* **Task statement**
Gather each line containing the string "Student" from these entries.
▶
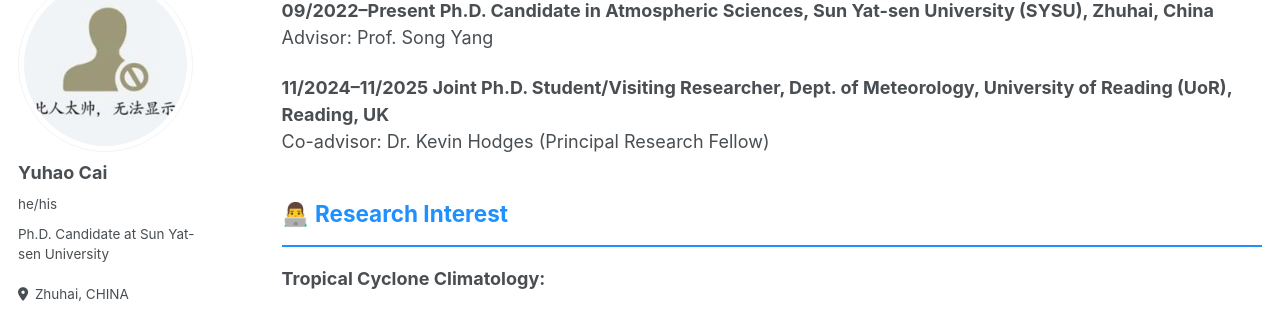
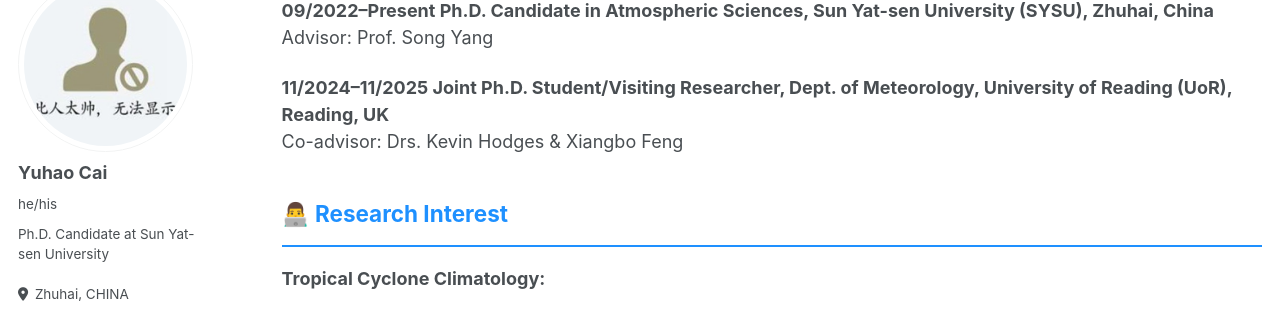
Before and after one commit to caiyh63/caiyh63.github.io, a Jekyll site: the page built from _pages/cv.md, in a window 1280 px wide and 900 px high, scrolled down 300 px. Shown: the part 129-444 px from the top of the window. Built offline with Jekyll 4.4.1, drawn with Linux system fonts in a browser that asks for light colours; some web fonts are replaced.

Commit message:
Update cv.md

```diff
--- a/_pages/cv.md
+++ b/_pages/cv.md
@@ -18,7 +18,7 @@ redirect_from:
 
 **09/2022–Present	    Ph.D. Candidate in Atmospheric Sciences, Sun Yat-sen University (SYSU), Zhuhai, China** <br>                               Advisor: Prof. Song Yang
 
-**11/2024–11/2025	    Joint Ph.D. Student/Visiting Researcher, Dept. of Meteorology, University of Reading (UoR), Reading, UK** <br>              Co-advisor: Dr. Kevin Hodges (Principal Research Fellow)
+**11/2024–11/2025	    Joint Ph.D. Student/Visiting Researcher, Dept. of Meteorology, University of Reading (UoR), Reading, UK** <br>              Co-advisor: Drs. Kevin Hodges & Xiangbo Feng
 
 ## 👨‍💻 <span style="color:#1E90FF">Research Interest</span>
 <hr style="border: none; background-color: #1E90FF; height: 2px;"/>
```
◀
* **Output for this task**
-**11/2024–11/2025	    Joint Ph.D. Student/Visiting Researcher, Dept. of Meteorology, University of Reading (UoR), Reading, UK** <br>              Co-advisor: Dr. Kevin Hodges (Principal Research Fellow)
+**11/2024–11/2025	    Joint Ph.D. Student/Visiting Researcher, Dept. of Meteorology, University of Reading (UoR), Reading, UK** <br>              Co-advisor: Drs. Kevin Hodges & Xiangbo Feng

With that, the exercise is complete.